INFORMATION PROVIDED below:
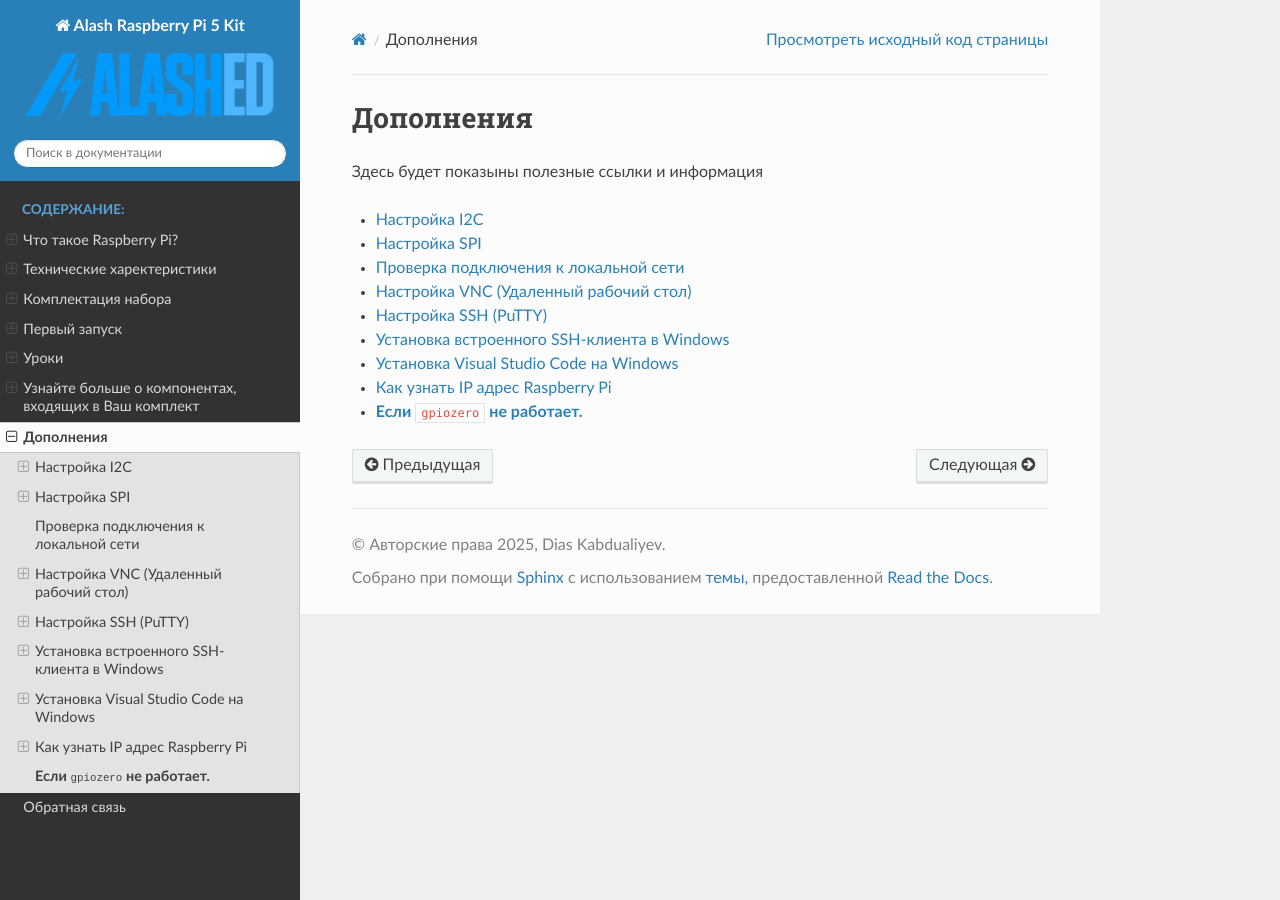
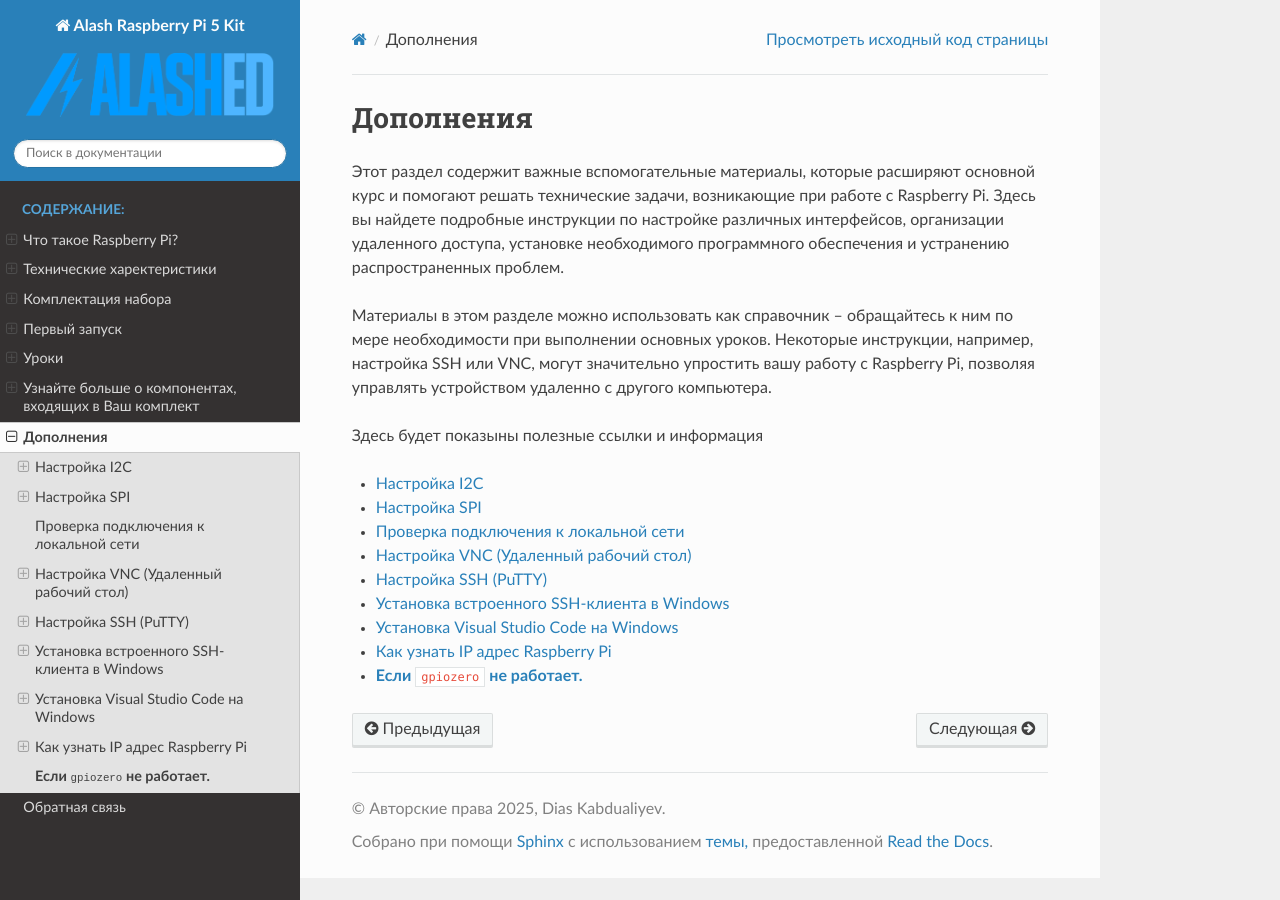
Before and after one commit to diaskabdualiev/RaspberryPiKit, a Sphinx documentation site: the page built from source/appendix/index.rst, in a window 1280 px wide. Built offline with Sphinx 7.4.7 and the Read the Docs theme 3.1.0, drawn with Linux system fonts in a browser that asks for light colours; formulas are drawn with MathJax 3.

Commit message:
добавил описания

```diff
--- a/source/appendix/index.rst
+++ b/source/appendix/index.rst
@@ -1,5 +1,17 @@
 Дополнения
 =============================
+
+Этот раздел содержит важные вспомогательные материалы, которые расширяют основной
+курс и помогают решать технические задачи, возникающие при работе с Raspberry Pi.
+Здесь вы найдете подробные инструкции по настройке различных интерфейсов, организации
+удаленного доступа, установке необходимого программного обеспечения и устранению
+распространенных проблем.
+
+Материалы в этом разделе можно использовать как справочник – обращайтесь к ним по мере
+необходимости при выполнении основных уроков. Некоторые инструкции, например, настройка
+SSH или VNC, могут значительно упростить вашу работу с Raspberry Pi, позволяя управлять
+устройством удаленно с другого компьютера.
+
 Здесь будет показыны полезные ссылки и информация
 
 .. toctree::
--- a/source/parts/photos.rst
+++ b/source/parts/photos.rst
@@ -1,5 +1,10 @@
 Фотографий компонентов
 ===============================
+
+В этом разделе представлены фотографии всех компонентов, входящих в комплект набора
+Raspberry Pi 5. Визуальное представление поможет вам легче идентифицировать каждый
+элемент при сборке проектов. Для каждого компонента указано его точное наименование
+и количество в наборе, что облегчит инвентаризацию и планирование ваших проектов.
 
 .. list-table::
    :widths: 15 50 10
```
Also changed, not shown: source/lessons/index.rst (+10 -0 lines), source/parts/index.rst (+7 -0 lines), source/start/index.rst (+10 -0 lines).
End of INFORMATION PROVIDED.
Check every line above for the string "source" and copy those that have it.

■ **SOLUTION TO THE EXERCISE**:
Before and after one commit to diaskabdualiev/RaspberryPiKit, a Sphinx documentation site: the page built from source/appendix/index.rst, in a window 1280 px wide. Built offline with Sphinx 7.4.7 and the Read the Docs theme 3.1.0, drawn with Linux system fonts in a browser that asks for light colours; formulas are drawn with MathJax 3.
--- a/source/appendix/index.rst
+++ b/source/appendix/index.rst
--- a/source/parts/photos.rst
+++ b/source/parts/photos.rst
Also changed, not shown: source/lessons/index.rst (+10 -0 lines), source/parts/index.rst (+7 -0 lines), source/start/index.rst (+10 -0 lines).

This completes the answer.